What you have to do:
Your reply should be the entries, output word for word, with each picture omitted.

━━━ Entries shown ━━━

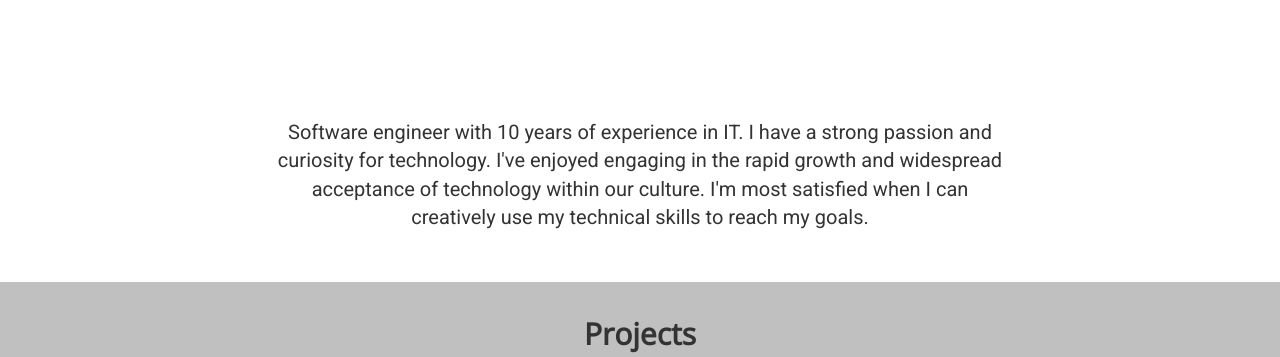
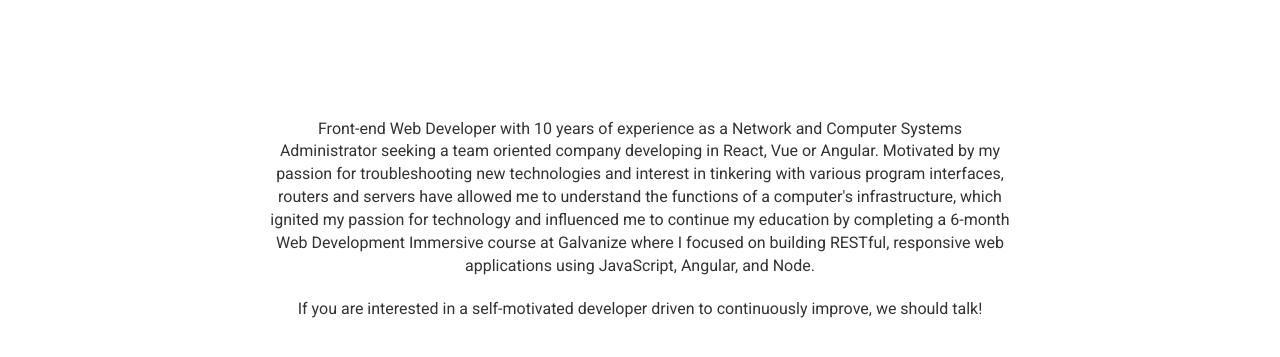
Before and after one commit to nmanzano/nmanzano.github.io, a website: page index.html in a window 1280 px wide. Shown: the part 292-649 px from the top of the page. Drawn offline with nearby package versions, Linux system fonts and the light colour scheme; some packages are replaced by stand-ins of ours; a script that the page names is missing.

Commit message:
updated site

```diff
--- a/index.html
+++ b/index.html
@@ -40,8 +40,9 @@
     </div>
   </div>
   <div id="intro">
-    <p>Software engineer with 10 years of experience in IT. I have a strong passion and curiosity for technology. I've enjoyed engaging in the rapid growth and widespread acceptance of technology within our culture. I'm most satisfied when I can creatively
-      use my technical skills to reach my goals.</p>
+    <p>Front-end Web Developer with 10 years of experience as a Network and Computer Systems Administrator seeking a team oriented company developing in React, Vue or Angular. Motivated by my passion for troubleshooting new technologies and interest in tinkering with various program interfaces, routers and servers have allowed me to understand the functions of a computer's infrastructure, which ignited my passion for technology and influenced me to continue my education by completing a 6-month Web Development Immersive course at Galvanize where I focused on building RESTful, responsive web applications using JavaScript, Angular, and Node.</p>
+    <br>
+    <p>If you are interested in a self-motivated developer driven to continuously improve, we should talk!</p>
   </div>
 
   <div id="projects">
--- a/style.css
+++ b/style.css
@@ -60,7 +60,7 @@
   margin: auto;
   max-width: 60%;
   text-align: center;
-  font-size: 20px;
+  font-size: 16px;
 }
 
 #pic_12thman{
```
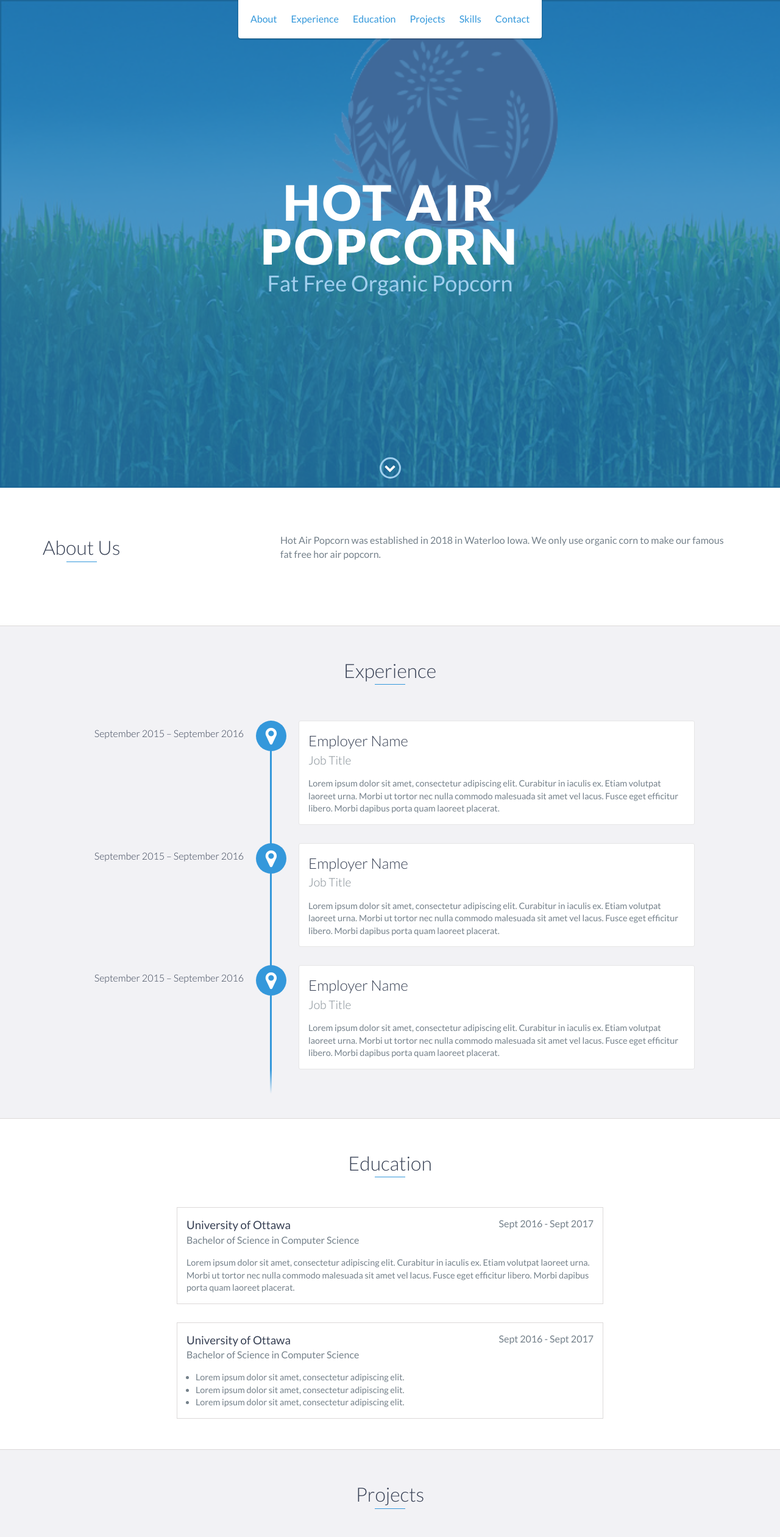
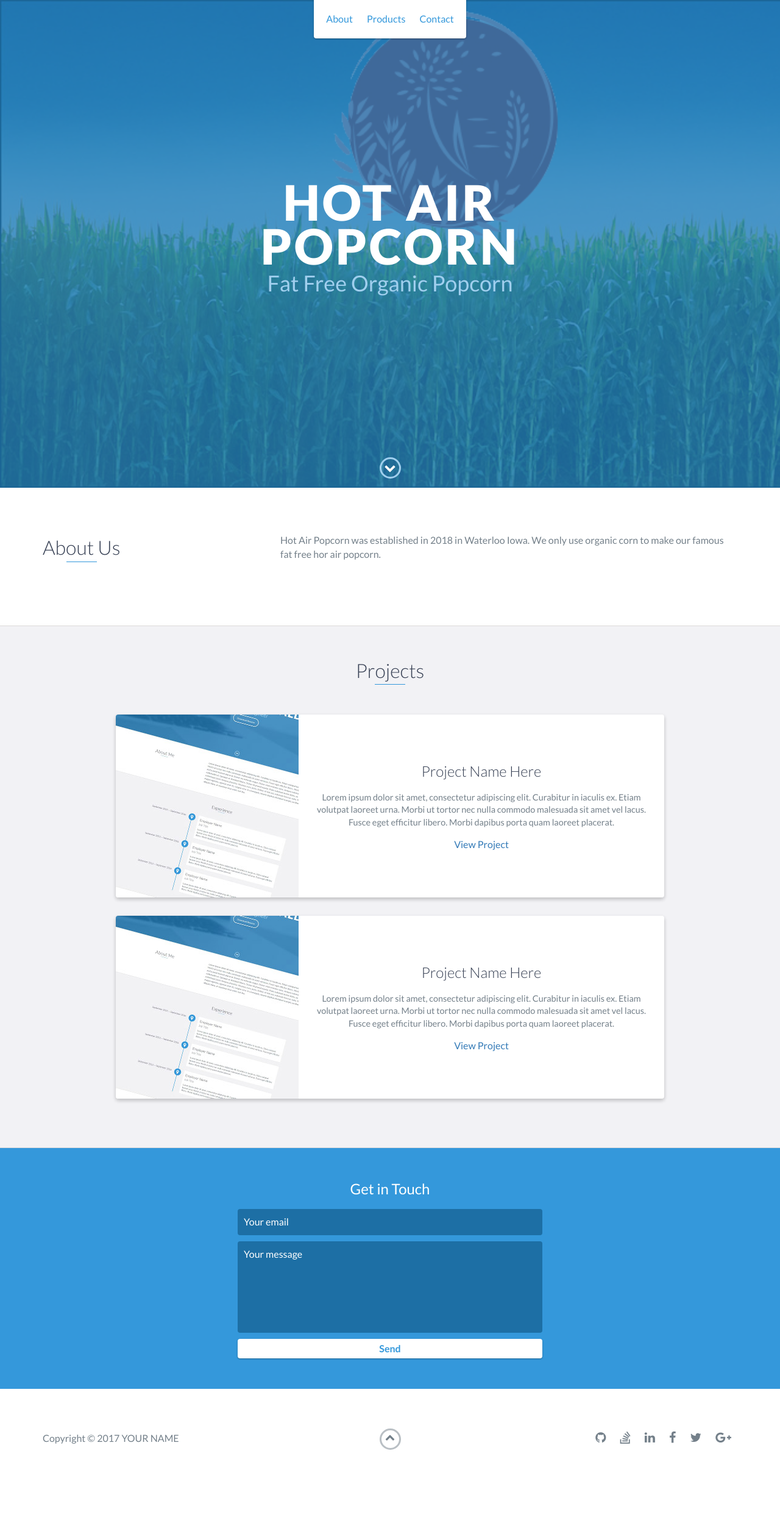
Before and after one commit to DimaMukhin/hot-air-popcorn, a website: page index.html in a window 1280 px wide. Shown: the top 2521 px of the page at 61% size. After the commit the page ends 2432 px from the top, so only its background shows below. Drawn offline with nearby package versions, Linux system fonts and the light colour scheme.

Commit message:
removed extra sections

```diff
--- a/index.html
+++ b/index.html
@@ -28,16 +28,7 @@
                 <a href="#about">About</a>
             </li>
             <li>
-                <a href="#experience">Experience</a>
-            </li>
-            <li>
-                <a href="#education">Education</a>
-            </li>
-            <li>
-                <a href="#projects">Projects</a>
-            </li>
-            <li>
-                <a href="#skills">Skills</a>
+                <a href="#projects">Products</a>
             </li>
             <li>
                 <a href="#contact">Contact</a>
@@ -80,68 +71,6 @@
     </div>
     <!-- End #about -->
 
-    <div id="experience" class="background-alt">
-        <h2 class="heading">Experience</h2>
-        <div id="experience-timeline">
-            <div data-date="September 2015 – September 2016">
-                <h3>Employer Name</h3>
-                <h4>Job Title</h4>
-                <p>
-                    Lorem ipsum dolor sit amet, consectetur adipiscing elit. Curabitur in iaculis ex. Etiam volutpat laoreet urna. Morbi ut tortor nec nulla commodo malesuada sit amet vel lacus. Fusce eget efficitur libero. Morbi dapibus porta quam laoreet placerat.
-                </p>
-            </div>
-
-            <div data-date="September 2015 – September 2016">
-                <h3>Employer Name</h3>
-                <h4>Job Title</h4>
-                <p>
-                    Lorem ipsum dolor sit amet, consectetur adipiscing elit. Curabitur in iaculis ex. Etiam volutpat laoreet urna. Morbi ut tortor nec nulla commodo malesuada sit amet vel lacus. Fusce eget efficitur libero. Morbi dapibus porta quam laoreet placerat.
-                </p>
-            </div>
-
-            <div data-date="September 2015 – September 2016">
-                <h3>Employer Name</h3>
-                <h4>Job Title</h4>
-                <p>
-                    Lorem ipsum dolor sit amet, consectetur adipiscing elit. Curabitur in iaculis ex. Etiam volutpat laoreet urna. Morbi ut tortor nec nulla commodo malesuada sit amet vel lacus. Fusce eget efficitur libero. Morbi dapibus porta quam laoreet placerat.
-                </p>
-            </div>
-        </div>
-    </div>
-    <!-- End #experience -->
-
-    <div id="education">
-        <h2 class="heading">Education</h2>
-        <div class="education-block">
-            <h3>University of Ottawa</h3>
-            <span class="education-date">Sept 2016 - Sept 2017</span>
-            <h4>Bachelor of Science in Computer Science</h4>
-            <p>
-                Lorem ipsum dolor sit amet, consectetur adipiscing elit. Curabitur in iaculis ex. Etiam volutpat laoreet urna. Morbi ut tortor nec nulla commodo malesuada sit amet vel lacus. Fusce eget efficitur libero. Morbi dapibus porta quam laoreet placerat.
-            </p>
-        </div>
-        <!-- End .education-block -->
-
-        <div class="education-block">
-            <h3>University of Ottawa</h3>
-            <span class="education-date">Sept 2016 - Sept 2017</span>
-            <h4>Bachelor of Science in Computer Science</h4>
-            <ul>
-                <li>
-                    Lorem ipsum dolor sit amet, consectetur adipiscing elit.
-                </li>
-                <li>
-                    Lorem ipsum dolor sit amet, consectetur adipiscing elit.
-                </li>
-                <li>
-                    Lorem ipsum dolor sit amet, consectetur adipiscing elit.
-                </li>
-            </ul>
-        </div>
-        <!-- End .education-block -->
-    </div>
-    <!-- End #education -->
-
     <div id="projects" class="background-alt">
         <h2 class="heading">Projects</h2>
         <div class="container">
@@ -181,39 +110,6 @@
         </div>
     </div>
     <!-- End #projects -->
-
-    <div id="skills">
-        <h2 class="heading">Skills</h2>
-        <ul>
-            <li>JavaScript</li>
-            <li>Python</li>
-            <li>Ruby</li>
-            <li>Go</li>
-            <li>Node.js</li>
-            <li>AngularJs</li>
-            <li>React</li>
-            <li>Elixir</li>
-            <li>Java</li>
-            <li>C</li>
-            <li>C#</li>
-            <li>C++</li>
-            <li>Ruby on Rails</li>
-            <li>JavaScript</li>
-            <li>Python</li>
-            <li>Ruby</li>
-            <li>Go</li>
-            <li>Node.js</li>
-            <li>AngularJs</li>
-            <li>React</li>
-            <li>Elixir</li>
-            <li>Java</li>
-            <li>C</li>
-            <li>C#</li>
-            <li>C++</li>
-            <li>Ruby on Rails</li>
-        </ul>
-    </div>
-    <!-- End #skills -->
 
     <div id="contact">
         <h2>Get in Touch</h2>
```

━━━

Solution for this exercise:
Before and after one commit to nmanzano/nmanzano.github.io, a website: page index.html in a window 1280 px wide. Shown: the part 292-649 px from the top of the page. Drawn offline with nearby package versions, Linux system fonts and the light colour scheme; some packages are replaced by stand-ins of ours; a script that the page names is missing.

Commit message:
updated site

```diff
--- a/index.html
+++ b/index.html
@@ -40,8 +40,9 @@
     </div>
   </div>
   <div id="intro">
-    <p>Software engineer with 10 years of experience in IT. I have a strong passion and curiosity for technology. I've enjoyed engaging in the rapid growth and widespread acceptance of technology within our culture. I'm most satisfied when I can creatively
-      use my technical skills to reach my goals.</p>
+    <p>Front-end Web Developer with 10 years of experience as a Network and Computer Systems Administrator seeking a team oriented company developing in React, Vue or Angular. Motivated by my passion for troubleshooting new technologies and interest in tinkering with various program interfaces, routers and servers have allowed me to understand the functions of a computer's infrastructure, which ignited my passion for technology and influenced me to continue my education by completing a 6-month Web Development Immersive course at Galvanize where I focused on building RESTful, responsive web applications using JavaScript, Angular, and Node.</p>
+    <br>
+    <p>If you are interested in a self-motivated developer driven to continuously improve, we should talk!</p>
   </div>
 
   <div id="projects">
--- a/style.css
+++ b/style.css
@@ -60,7 +60,7 @@
   margin: auto;
   max-width: 60%;
   text-align: center;
-  font-size: 20px;
+  font-size: 16px;
 }
 
 #pic_12thman{
```
Before and after one commit to DimaMukhin/hot-air-popcorn, a website: page index.html in a window 1280 px wide. Shown: the top 2521 px of the page at 61% size. After the commit the page ends 2432 px from the top, so only its background shows below. Drawn offline with nearby package versions, Linux system fonts and the light colour scheme.

Commit message:
removed extra sections

```diff
--- a/index.html
+++ b/index.html
@@ -28,16 +28,7 @@
                 <a href="#about">About</a>
             </li>
             <li>
-                <a href="#experience">Experience</a>
-            </li>
-            <li>
-                <a href="#education">Education</a>
-            </li>
-            <li>
-                <a href="#projects">Projects</a>
-            </li>
-            <li>
-                <a href="#skills">Skills</a>
+                <a href="#projects">Products</a>
             </li>
             <li>
                 <a href="#contact">Contact</a>
@@ -80,68 +71,6 @@
     </div>
     <!-- End #about -->
 
-    <div id="experience" class="background-alt">
-        <h2 class="heading">Experience</h2>
-        <div id="experience-timeline">
-            <div data-date="September 2015 – September 2016">
-                <h3>Employer Name</h3>
-                <h4>Job Title</h4>
-                <p>
-                    Lorem ipsum dolor sit amet, consectetur adipiscing elit. Curabitur in iaculis ex. Etiam volutpat laoreet urna. Morbi ut tortor nec nulla commodo malesuada sit amet vel lacus. Fusce eget efficitur libero. Morbi dapibus porta quam laoreet placerat.
-                </p>
-            </div>
-
-            <div data-date="September 2015 – September 2016">
-                <h3>Employer Name</h3>
-                <h4>Job Title</h4>
-                <p>
-                    Lorem ipsum dolor sit amet, consectetur adipiscing elit. Curabitur in iaculis ex. Etiam volutpat laoreet urna. Morbi ut tortor nec nulla commodo malesuada sit amet vel lacus. Fusce eget efficitur libero. Morbi dapibus porta quam laoreet placerat.
-                </p>
-            </div>
-
-            <div data-date="September 2015 – September 2016">
-                <h3>Employer Name</h3>
-                <h4>Job Title</h4>
-                <p>
-                    Lorem ipsum dolor sit amet, consectetur adipiscing elit. Curabitur in iaculis ex. Etiam volutpat laoreet urna. Morbi ut tortor nec nulla commodo malesuada sit amet vel lacus. Fusce eget efficitur libero. Morbi dapibus porta quam laoreet placerat.
-                </p>
-            </div>
-        </div>
-    </div>
-    <!-- End #experience -->
-
-    <div id="education">
-        <h2 class="heading">Education</h2>
-        <div class="education-block">
-            <h3>University of Ottawa</h3>
-            <span class="education-date">Sept 2016 - Sept 2017</span>
-            <h4>Bachelor of Science in Computer Science</h4>
-            <p>
-                Lorem ipsum dolor sit amet, consectetur adipiscing elit. Curabitur in iaculis ex. Etiam volutpat laoreet urna. Morbi ut tortor nec nulla commodo malesuada sit amet vel lacus. Fusce eget efficitur libero. Morbi dapibus porta quam laoreet placerat.
-            </p>
-        </div>
-        <!-- End .education-block -->
-
-        <div class="education-block">
-            <h3>University of Ottawa</h3>
-            <span class="education-date">Sept 2016 - Sept 2017</span>
-            <h4>Bachelor of Science in Computer Science</h4>
-            <ul>
-                <li>
-                    Lorem ipsum dolor sit amet, consectetur adipiscing elit.
-                </li>
-                <li>
-                    Lorem ipsum dolor sit amet, consectetur adipiscing elit.
-                </li>
-                <li>
-                    Lorem ipsum dolor sit amet, consectetur adipiscing elit.
-                </li>
-            </ul>
-        </div>
-        <!-- End .education-block -->
-    </div>
-    <!-- End #education -->
-
     <div id="projects" class="background-alt">
         <h2 class="heading">Projects</h2>
         <div class="container">
@@ -181,39 +110,6 @@
         </div>
     </div>
     <!-- End #projects -->
-
-    <div id="skills">
-        <h2 class="heading">Skills</h2>
-        <ul>
-            <li>JavaScript</li>
-            <li>Python</li>
-            <li>Ruby</li>
-            <li>Go</li>
-            <li>Node.js</li>
-            <li>AngularJs</li>
-            <li>React</li>
-            <li>Elixir</li>
-            <li>Java</li>
-            <li>C</li>
-            <li>C#</li>
-            <li>C++</li>
-            <li>Ruby on Rails</li>
-            <li>JavaScript</li>
-            <li>Python</li>
-            <li>Ruby</li>
-            <li>Go</li>
-            <li>Node.js</li>
-            <li>AngularJs</li>
-            <li>React</li>
-            <li>Elixir</li>
-            <li>Java</li>
-            <li>C</li>
-            <li>C#</li>
-            <li>C++</li>
-            <li>Ruby on Rails</li>
-        </ul>
-    </div>
-    <!-- End #skills -->
 
     <div id="contact">
         <h2>Get in Touch</h2>
```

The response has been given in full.